*HOW TO COMPLETE THIS TASK*.
Your answer should be the full set of records, printed exactly as they stand.

DATA RECORDS START

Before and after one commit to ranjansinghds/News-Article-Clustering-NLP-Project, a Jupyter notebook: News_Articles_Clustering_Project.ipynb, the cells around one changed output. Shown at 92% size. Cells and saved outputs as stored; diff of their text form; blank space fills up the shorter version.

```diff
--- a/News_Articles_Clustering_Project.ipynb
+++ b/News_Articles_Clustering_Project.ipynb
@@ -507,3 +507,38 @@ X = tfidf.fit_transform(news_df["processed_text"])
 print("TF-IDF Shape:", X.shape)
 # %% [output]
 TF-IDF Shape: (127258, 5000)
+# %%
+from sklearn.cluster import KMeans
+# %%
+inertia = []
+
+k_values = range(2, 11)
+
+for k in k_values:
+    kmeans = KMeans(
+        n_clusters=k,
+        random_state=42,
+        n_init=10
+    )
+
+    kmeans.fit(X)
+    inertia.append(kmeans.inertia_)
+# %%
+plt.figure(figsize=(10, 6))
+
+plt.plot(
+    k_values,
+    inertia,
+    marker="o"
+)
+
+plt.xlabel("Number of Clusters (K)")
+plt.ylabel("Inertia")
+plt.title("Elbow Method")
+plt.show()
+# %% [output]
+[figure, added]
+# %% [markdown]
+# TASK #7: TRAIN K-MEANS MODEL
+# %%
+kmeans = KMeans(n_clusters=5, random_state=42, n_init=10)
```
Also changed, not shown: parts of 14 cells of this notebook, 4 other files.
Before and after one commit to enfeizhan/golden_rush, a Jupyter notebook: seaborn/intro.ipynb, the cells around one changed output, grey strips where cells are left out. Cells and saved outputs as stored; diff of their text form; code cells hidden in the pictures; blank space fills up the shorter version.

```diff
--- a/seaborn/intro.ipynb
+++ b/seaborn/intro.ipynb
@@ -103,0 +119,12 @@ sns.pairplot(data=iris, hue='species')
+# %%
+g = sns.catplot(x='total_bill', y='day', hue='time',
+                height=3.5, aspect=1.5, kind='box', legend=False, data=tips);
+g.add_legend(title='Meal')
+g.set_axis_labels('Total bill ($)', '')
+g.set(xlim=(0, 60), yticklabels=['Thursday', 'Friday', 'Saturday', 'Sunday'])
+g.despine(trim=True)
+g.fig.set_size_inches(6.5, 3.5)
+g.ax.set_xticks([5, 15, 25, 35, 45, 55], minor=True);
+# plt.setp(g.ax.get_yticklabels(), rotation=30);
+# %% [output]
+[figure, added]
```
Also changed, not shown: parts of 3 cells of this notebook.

DATA RECORDS END

*EXERCISE ANSWER*.
Before and after one commit to ranjansinghds/News-Article-Clustering-NLP-Project, a Jupyter notebook: News_Articles_Clustering_Project.ipynb, the cells around one changed output. Shown at 92% size. Cells and saved outputs as stored; diff of their text form; blank space fills up the shorter version.

```diff
--- a/News_Articles_Clustering_Project.ipynb
+++ b/News_Articles_Clustering_Project.ipynb
@@ -507,3 +507,38 @@ X = tfidf.fit_transform(news_df["processed_text"])
 print("TF-IDF Shape:", X.shape)
 # %% [output]
 TF-IDF Shape: (127258, 5000)
+# %%
+from sklearn.cluster import KMeans
+# %%
+inertia = []
+
+k_values = range(2, 11)
+
+for k in k_values:
+    kmeans = KMeans(
+        n_clusters=k,
+        random_state=42,
+        n_init=10
+    )
+
+    kmeans.fit(X)
+    inertia.append(kmeans.inertia_)
+# %%
+plt.figure(figsize=(10, 6))
+
+plt.plot(
+    k_values,
+    inertia,
+    marker="o"
+)
+
+plt.xlabel("Number of Clusters (K)")
+plt.ylabel("Inertia")
+plt.title("Elbow Method")
+plt.show()
+# %% [output]
+[figure, added]
+# %% [markdown]
+# TASK #7: TRAIN K-MEANS MODEL
+# %%
+kmeans = KMeans(n_clusters=5, random_state=42, n_init=10)
```
Also changed, not shown: parts of 14 cells of this notebook, 4 other files.
Before and after one commit to enfeizhan/golden_rush, a Jupyter notebook: seaborn/intro.ipynb, the cells around one changed output, grey strips where cells are left out. Cells and saved outputs as stored; diff of their text form; code cells hidden in the pictures; blank space fills up the shorter version.

```diff
--- a/seaborn/intro.ipynb
+++ b/seaborn/intro.ipynb
@@ -103,0 +119,12 @@ sns.pairplot(data=iris, hue='species')
+# %%
+g = sns.catplot(x='total_bill', y='day', hue='time',
+                height=3.5, aspect=1.5, kind='box', legend=False, data=tips);
+g.add_legend(title='Meal')
+g.set_axis_labels('Total bill ($)', '')
+g.set(xlim=(0, 60), yticklabels=['Thursday', 'Friday', 'Saturday', 'Sunday'])
+g.despine(trim=True)
+g.fig.set_size_inches(6.5, 3.5)
+g.ax.set_xticks([5, 15, 25, 35, 45, 55], minor=True);
+# plt.setp(g.ax.get_yticklabels(), rotation=30);
+# %% [output]
+[figure, added]
```
Also changed, not shown: parts of 3 cells of this notebook.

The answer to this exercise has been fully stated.